Promotores/as or Community Health Workers (CHW) provide outreach and education to members of their community. They receive training, and they can be in paid positions or work as volunteers. . Promotores/as are an integral part in linking underserved populations to existing resources and services. They play key liaison and educator roles among agricultural workers in particular, and their familiarity with binational health issues in the context of migration is imperative. The HIA promotores/as program has three components: promotoras/es training manuals on migration and health, binational conferences
To enhance the work of promotores, HIA collaborates with its partners in the U.S. and Mexico to produce Spanish-language promotoras manuals and training materials on health topics pertinent to migration and migrants.
See our Promotoras/es training manuals here.
Every year HIA organizes the Binational Promotores Conference where hundreds of promotores from the U.S. and Mexico attend and share best practices and strategies to enhance their work with the migrant populations. The two main objectives of this conference are to 1) increase participants’ knowledge of the health care systems in Mexico and the United States; as well as the social and cultural factors that impact migrant’s health, and 2) increase participants’ awareness of challenges faced by migrants in California that influence their health; in the topics of mental health, occupational health and safety, women’s sexual and reproductive health, and human development.
The last conference took place on March 12, 2019 in Oakland, California. You can access the Power Point presentations here.
3) Promotoras/es exchanges

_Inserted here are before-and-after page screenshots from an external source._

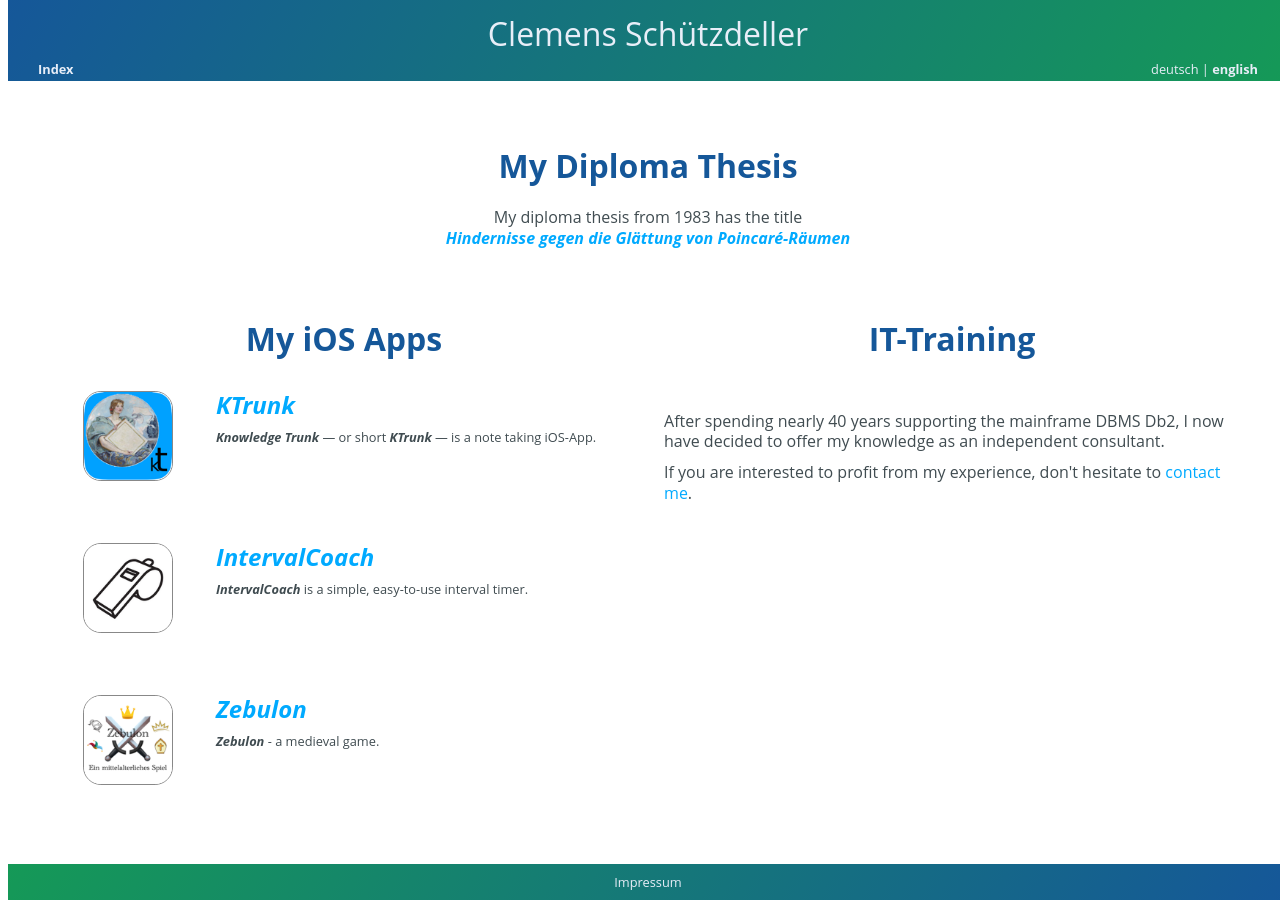
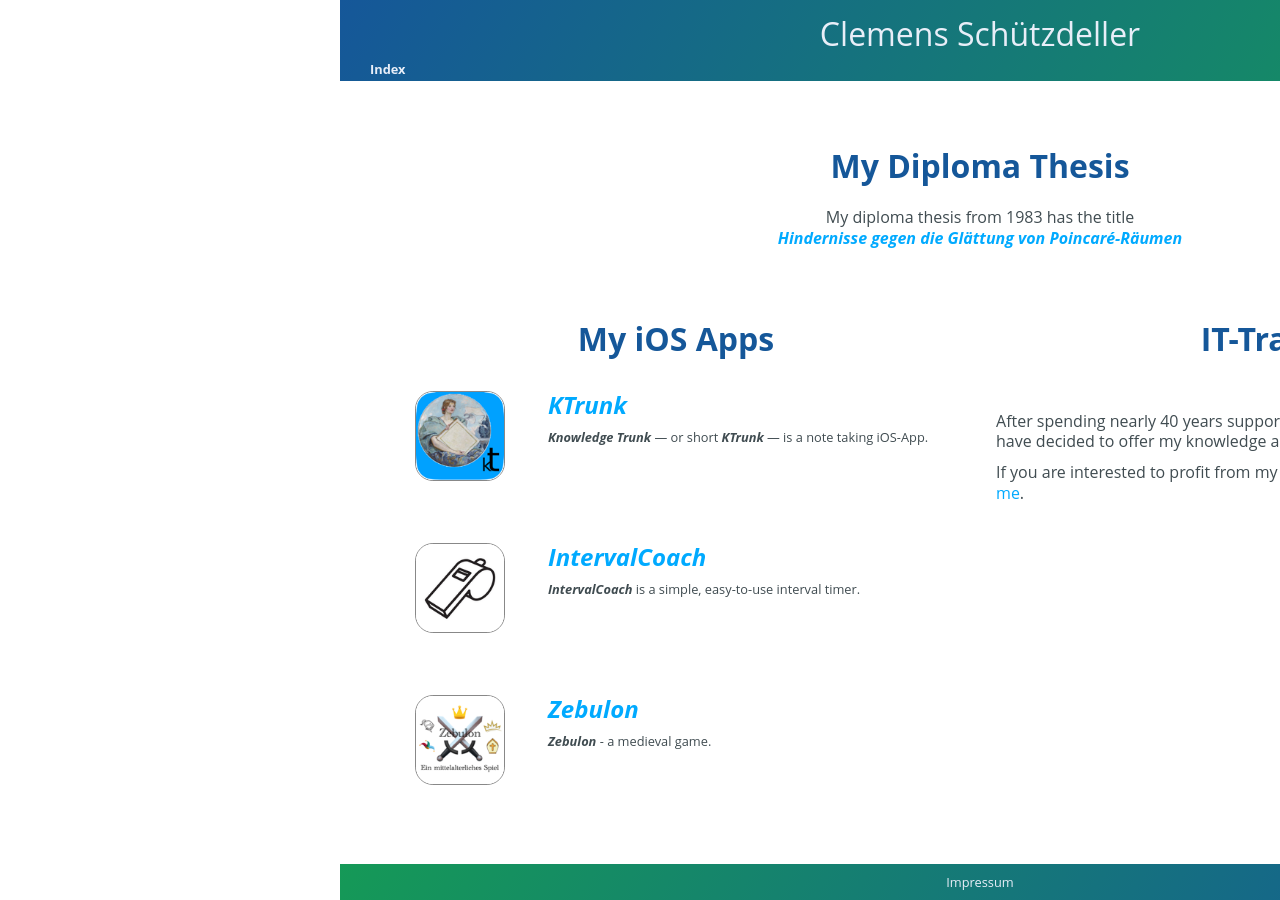
Before and after one commit to cs-LA/home, a Jekyll site: the page built from README.md, in a window 1280 px wide. Built offline with Jekyll 4.4.1, drawn with Linux system fonts in a browser that asks for light colours; our own code applies the rules of GitHub Pages for plain Markdown files.

Commit message:
Update default.html

```diff
--- a/_layouts/default.html
+++ b/_layouts/default.html
@@ -51,6 +51,8 @@
 
       body {
 	width: 100%;
+	      max-width: 600px;
+	      margin: 0 auto;
         font-family: "Open Sans", "Helvetica Neue", Helvetica, Arial, sans-serif;
         font-size: 16px;
         line-height: 1.3;
```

The purpose of the binational promotores exchange is to build their knowledge of health care systems in both the United States and Mexico and to develop skills in providing culturally competent care.
Promotora/es from USA travel to Mexico to visit promotoras/es training sites and meet with their Mexican counterparts to experience firsthand the context in which they operate and their service communities live. Mexican promotoras/es have a comparable experience in California, where HIA and partner organizations host them and facilitate their exchange experiences. The promotoras/es are exposed to the social, cultural, and political environment in which Mexican migrants live and the ways in which their life circumstances affect personal decisions to seek health care, access existing health services, and comply with medical treatments.